Christina C.P. Cepeda, Angélica Lodovico, Neil Fowler, and André L.F. Rodacki
Aging is related to a progressive remodeling of the neuromuscular system, which includes muscle mass, strength, and power reductions. This study investigated the effect of an eight-week dance program on fascicle pennation angle, fascicle length, and thickness of the vastus lateralis (VL), tibialis anterior (TA), biceps femoris (BF), and gastrocnemius medialis (GM) muscles using ultrasound images. Thirty-four healthy older women were randomly assigned to either a dancing (DG: n = 19, 69.1 ± 6.5 years, 72.5 ± 11.7 kg) or control group (CG: n = 15, 71.5 ± 7.4 years, 70.9 ± 9.3 kg). After training, the DG showed greater (p < .05) thickness for VL (16%), TA (17%), BF (19%), and GM (15%); pennation angle for VL (21%), TA (23%), BF (21%), and GM (17%); and fascicle length for VL (11%), TA (12%), BF (10%), and GM (10%). These findings suggest that dance training was effective to change the lower limb muscle architecture in older female adults.
Alif Laila Tisha, Ashley Allison Armstrong, Amy Wagoner Johnson, and Citlali López-Ortiz

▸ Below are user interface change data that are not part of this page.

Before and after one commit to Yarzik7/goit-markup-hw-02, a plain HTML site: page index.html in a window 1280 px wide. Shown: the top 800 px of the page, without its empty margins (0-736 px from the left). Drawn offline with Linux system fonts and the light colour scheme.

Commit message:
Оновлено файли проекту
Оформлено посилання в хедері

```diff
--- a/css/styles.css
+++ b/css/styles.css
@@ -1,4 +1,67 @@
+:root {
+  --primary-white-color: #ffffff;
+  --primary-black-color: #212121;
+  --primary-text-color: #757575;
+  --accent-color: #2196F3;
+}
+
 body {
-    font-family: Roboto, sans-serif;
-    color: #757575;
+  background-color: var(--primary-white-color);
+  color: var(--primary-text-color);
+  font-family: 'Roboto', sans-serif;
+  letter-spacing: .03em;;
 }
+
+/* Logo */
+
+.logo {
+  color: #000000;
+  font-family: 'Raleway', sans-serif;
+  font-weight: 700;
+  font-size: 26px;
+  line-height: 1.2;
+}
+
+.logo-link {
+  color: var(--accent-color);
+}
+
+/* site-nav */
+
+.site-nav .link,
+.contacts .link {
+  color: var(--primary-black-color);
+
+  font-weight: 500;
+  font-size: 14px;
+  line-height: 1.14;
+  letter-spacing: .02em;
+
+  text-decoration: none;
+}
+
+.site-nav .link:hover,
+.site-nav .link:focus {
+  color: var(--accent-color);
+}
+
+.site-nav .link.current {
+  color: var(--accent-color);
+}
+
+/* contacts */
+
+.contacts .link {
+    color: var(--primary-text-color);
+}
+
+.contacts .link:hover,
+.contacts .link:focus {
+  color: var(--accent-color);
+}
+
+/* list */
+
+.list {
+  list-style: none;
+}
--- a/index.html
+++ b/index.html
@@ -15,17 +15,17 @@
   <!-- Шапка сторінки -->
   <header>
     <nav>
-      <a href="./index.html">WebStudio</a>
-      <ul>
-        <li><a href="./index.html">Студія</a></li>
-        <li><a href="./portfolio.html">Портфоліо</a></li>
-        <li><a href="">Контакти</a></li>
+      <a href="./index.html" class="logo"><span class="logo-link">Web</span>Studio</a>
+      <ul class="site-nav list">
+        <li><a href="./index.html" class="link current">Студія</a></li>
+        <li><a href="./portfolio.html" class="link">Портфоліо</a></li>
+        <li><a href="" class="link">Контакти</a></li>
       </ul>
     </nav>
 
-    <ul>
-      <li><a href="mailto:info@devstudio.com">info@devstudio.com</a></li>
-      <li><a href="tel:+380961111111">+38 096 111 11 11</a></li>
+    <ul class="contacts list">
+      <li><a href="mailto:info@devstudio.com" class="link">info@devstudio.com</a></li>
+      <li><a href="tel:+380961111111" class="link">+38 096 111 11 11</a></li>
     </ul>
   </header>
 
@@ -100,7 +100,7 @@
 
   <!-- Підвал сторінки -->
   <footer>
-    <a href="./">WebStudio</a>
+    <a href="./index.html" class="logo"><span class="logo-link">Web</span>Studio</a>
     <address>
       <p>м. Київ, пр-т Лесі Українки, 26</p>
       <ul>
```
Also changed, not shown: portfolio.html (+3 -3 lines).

Cerebral palsy (CP) is a nonprogressive neurological disorder, commonly diagnosed at birth, which causes abnormal muscle activity and coordination. There are approximately 764,000 children and adults with CP in the United States today, with one in 300 newborns diagnosed with CP. 1 Despite the